May 18, 2020
The three hardest-hit countries in Europe continued to report low Covid-19 death tolls as they eased their lockdowns.
Italy recorded 145 deaths yesterday, its lowest since its two-month lockdown.
Spain had 87, the first time the number of its deaths has fallen below 100 in two months.
Britain also registered its lowest daily increase since late March, with 170 fatalities.
Restaurants, bars and cafes will be reopened today in Italy, while Spain will also further relax its lockdown measures.
Beaches were also reopened in France, Greece, Italy, and Britain.
Russia, which has the world’s second-highest number of infections, yesterday claimed that steadying case rates showed the growth of the virus had been halted.
Also yesterday, United States, which is the worst-hit country, recorded 820 Covid-19 deaths, its lowest in a week, as many parts of the country were reopening.

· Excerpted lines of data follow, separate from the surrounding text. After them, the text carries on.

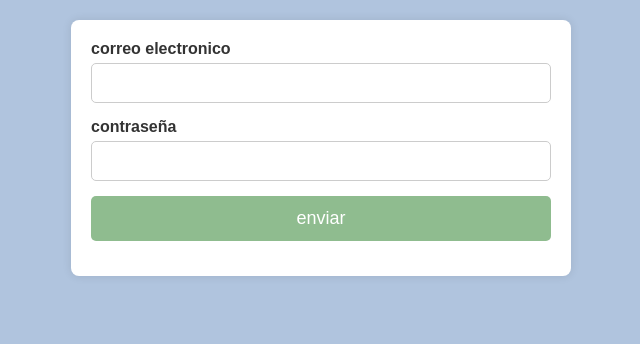
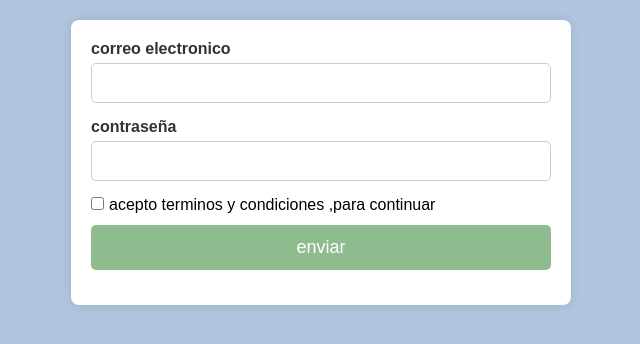
Before and after one commit to patrii24/Programacion_H2_2T_patriciarodriguezarroyo, a PHP site: page /registro.php in a window 1280 px wide. Shown: the part 71-415 px from the top of the page, without its empty margins (319-959 px from the left). Run offline with PHP 8.4, Linux system fonts and the light colour scheme.

Commit message:
Add files via upload

```diff
--- a/registro.php
+++ b/registro.php
@@ -22,6 +22,8 @@ Click nbfs://nbhost/SystemFileSystem/Templates/Scripting/EmptyPHPWebPage.php to
             </br>
             <p>contraseña</p>
             <input type="password" id='password' name='password' required>
+            </br>
+            <input type="checkbox" name="terminos"required>acepto terminos y condiciones ,para continuar
             <input type='submit' value='enviar'>
         </form>
         <?php
```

However, elsewhere, Covid-19, which has infected 4.7 million people globally is still surging.
The number of cases in Latin America passed half a million as Chile locked down its capital Santiago yesterday following a sharp rise in infections.
Brazil is now the country with the fourth-highest number of deaths at over 16,000 with more than 240,000 infections.
In Central America, the government of El Salvador,extended for another month its own lockdown.
Across the Atlantic, South Africa reported 1,160 new infections yesterday, the highest daily number since March when the country recorded its first case.
India also reported its biggest single-day jump in infections, prompting an extension of a nationwide lockdown for its 1.3 billion people until the end of May.
In Algeria, the death of an eight-month pregnant doctor to Covid-19 sparked an uproar after her request for early maternity leave was rejected.
Madagascar and Nepal reported their first coronavirus-linked deaths, while Qatar began enforcing the world’s toughest penalties of up to three years prison for failing to wear a mask in public.
In China, where the virus first emerged late last year but has largely been brought under control, the government’s senior medical advisor warned of a second wave due to a lack of widespread immunity.